Recently, there has been an increased emphasis on supplier diversity programs across the globe, with many firms introducing this initiative across its key spend areas. Supplier diversity is seen as a business strategy that ensures a diverse supplier base for the procurement of goods and/or services, simultaneously resulting in the inclusion of diverse groups in a company’s procurement plans. And, according to recent findings, firms that embrace diversity are more profitable than the ones who don’t.
There is a general misconception in the industry about diversity being a quota-based system introduced for the benefit of selected groups, and that these add no value to the bottom line of a company. However, companies that have already implemented well-planned supplier diversity programs across key spend areas have realized multiple benefits. An effective and well-planned supplier diversity strategy can benefit a firm in a number of ways. Promotion of innovation, driving up the competition by providing multiple channels for the procurement of goods and services and a commitment toward corporate social responsibility are just a few.
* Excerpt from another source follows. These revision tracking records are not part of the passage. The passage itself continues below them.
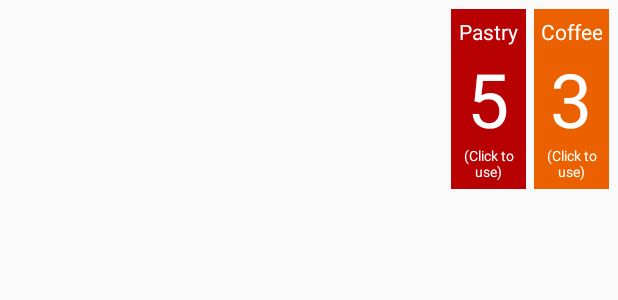
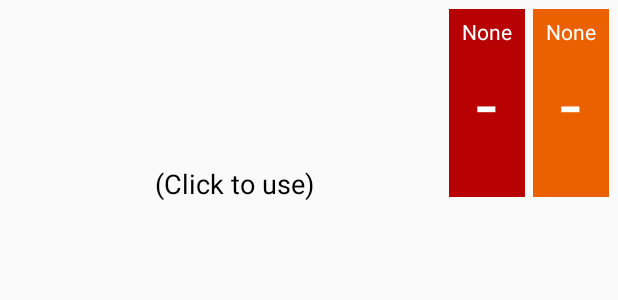
Before and after one commit to Silby17/Loyali_App, an Android app: the layout rewards_laoyut_fragment.xml on its own in the app's theme, with its tools: preview values and no code run, on a phone screen of 412 x 824 dp. Shown: the top 300 px of the screen. Run offline under Robolectric (Android 15) with nearby library versions, the phone set to English and light mode, and no system bars.

Commit message:
formatted and working well

```diff
--- a/app/src/main/res/layout/rewards_laoyut_fragment.xml
+++ b/app/src/main/res/layout/rewards_laoyut_fragment.xml
@@ -10,8 +10,10 @@
     <RelativeLayout
         android:id="@+id/fragDetails"
         android:layout_width="130dp"
-        android:layout_height="120dp"
-        android:layout_toRightOf="@+id/vendorLogoFrag">
+        android:layout_height="wrap_content"
+        android:layout_alignParentTop="true"
+        android:layout_toRightOf="@+id/vendorLogoFrag"
+        android:layout_toEndOf="@+id/vendorLogoFrag">
 
         <TextView
             android:layout_width="wrap_content"
@@ -21,9 +23,6 @@
             android:text=""
             android:id="@+id/txtViewVendorName"
             android:layout_marginTop="10dp"/>
-
-
-
 
         <TextView
             android:layout_width="wrap_content"
@@ -35,6 +34,7 @@
             android:layout_below="@+id/txtVendorType"
             android:layout_alignParentLeft="true"
             android:layout_alignParentStart="true" />
+
         <TextView
             android:layout_width="wrap_content"
             android:layout_height="20dp"
@@ -43,32 +43,37 @@
             android:text=""
             android:textSize="12dp"
             android:layout_below="@+id/txtVendorPhone"/>
-
-
         <TextView
             android:layout_width="fill_parent"
             android:layout_height="25dp"
             android:id="@+id/txtVendorType"
             android:textColor="@android:color/black"
-            android:text=""
-            android:textSize="15dp"
+            android:textSize="15sp"
             android:layout_below="@+id/txtViewVendorName"
             android:layout_alignParentLeft="true"
             android:layout_alignParentStart="true" />
 
+        <TextView
+            android:layout_centerHorizontal="true"
+            android:textSize="18sp"
+            android:text="(Click to use)"
+            android:textColor="@android:color/black"
+            android:layout_width="wrap_content"
+            android:layout_height="wrap_content"
+            android:layout_below="@+id/txtViewVendorLocation"/>
     </RelativeLayout>
 
     <RelativeLayout
         android:layout_alignParentRight="true"
         android:layout_toRightOf="@+id/fragDetails"
-        android:layout_width="130dp"
-        android:layout_height="120dp">
+        android:layout_width="wrap_content"
+        android:layout_height="125dp">
 
         <RelativeLayout
             android:id="@+id/reward1"
             android:layout_toLeftOf="@+id/reward2"
             android:background="#b80102"
-            android:layout_width="50dp"
+            android:layout_width="wrap_content"
             android:layout_marginRight="5dp"
             android:layout_height="match_parent">
 
@@ -77,9 +82,11 @@
                 android:layout_centerHorizontal="true"
                 android:layout_width="wrap_content"
                 android:layout_height="wrap_content"
-                android:text="Pastry"
                 android:textAlignment="center"
                 android:paddingTop="5dp"
+                android:paddingLeft="5dp"
+                android:paddingRight="5dp"
+                android:text=" None "
                 android:textColor="#ffffff"/>
 
             <TextView
@@ -89,27 +96,17 @@
                 android:layout_height="wrap_content"
                 android:textColor="#ffffff"
                 android:layout_centerInParent="true"
-                android:text="5"/>
+                android:text="-"/>
 
-            <TextView
-                android:id="@+id/reward1ClickToUse"
-                android:layout_width="wrap_content"
-                android:layout_height="wrap_content"
-                android:textAlignment="center"
-                android:textColor="#ffffff"
-                android:textSize="9sp"
-                android:layout_alignParentBottom="true"
-                android:text="(Click to use)"
-                android:paddingBottom="5dp" />
+
         </RelativeLayout>
-
 
 
         <RelativeLayout
             android:id="@+id/reward2"
             android:layout_alignParentRight="true"
             android:background="#EB6100"
-            android:layout_width="50dp"
+            android:layout_width="wrap_content"
             android:layout_height="match_parent">
 
             <TextView
@@ -117,9 +114,11 @@
                 android:layout_centerHorizontal="true"
                 android:layout_width="wrap_content"
                 android:layout_height="wrap_content"
-                android:text="Coffee"
                 android:textAlignment="center"
                 android:paddingTop="5dp"
+                android:paddingLeft="5dp"
+                android:paddingRight="5dp"
+                android:text=" None "
                 android:textColor="#ffffff"/>
 
             <TextView
@@ -129,18 +128,9 @@
                 android:layout_height="wrap_content"
                 android:textColor="#ffffff"
                 android:layout_centerInParent="true"
-                android:text="3"/>
+                android:text="-"/>
 
-            <TextView
-                android:id="@+id/reward2ClickToUse"
-                android:layout_width="wrap_content"
-                android:layout_height="wrap_content"
-                android:textAlignment="center"
-                android:textColor="#ffffff"
-                android:textSize="9sp"
-                android:layout_alignParentBottom="true"
-                android:text="(Click to use)"
-                android:paddingBottom="5dp" />
+
 
 
         </RelativeLayout>
```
One key category where diversity programs have been introduced over the last decade is background screening, primarily by banks and financial institutions. A diverse supplier market in the background screening services industry is highly fragmented. Market share for the top five diverse firmsꟷnamely Infomart, FirstChoice Background Screening, Employee Service Screening, Accurate Background and American Checkedꟷdoes not exceed 18 to 20% in the United States.
How do bigger financial institutions source this category?
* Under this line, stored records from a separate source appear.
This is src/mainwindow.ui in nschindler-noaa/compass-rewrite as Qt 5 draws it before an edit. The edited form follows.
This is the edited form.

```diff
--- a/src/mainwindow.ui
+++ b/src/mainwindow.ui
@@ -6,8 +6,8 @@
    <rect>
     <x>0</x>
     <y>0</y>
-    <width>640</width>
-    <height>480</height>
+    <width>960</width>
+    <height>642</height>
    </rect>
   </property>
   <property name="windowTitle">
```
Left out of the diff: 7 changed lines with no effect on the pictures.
Firms enter into annual contracts with one of the bigger vendors (mostly a non-diverse one) with strong capabilities. With diverse vendors, companies typically give a few a trial period (with a simple statement of work). Validation and accuracy checks are carried out by procuring the same services from the main vendor and, only once they are completely satisfied with the performance of the diverse vendor, is a volume carved out (typically less than 15%). Most financial firms split the volumes of their screening business, with a larger share to a top rated non-diverse supplier (such as First Advantage, Altegrity, Sterling, etc.) and a smaller share to a diverse supplier (about 15 to 25%, depending on the performance).
There are challenges that need to be addressed while implementing a supplier diversity program. For example, in the background screening space, a primary challenge is FCRA certification. Diverse boutique firms must have an FCRA certification, which isn’t always the case for small local players. In addition, companies are concerned about scalability and risk management. So, though supplier diversity is beginning to be seen as a strategic tool across some of the spend areas in the industry, caution needs to be exercised during the supplier selection process to ensure a mutually beneficial relationship.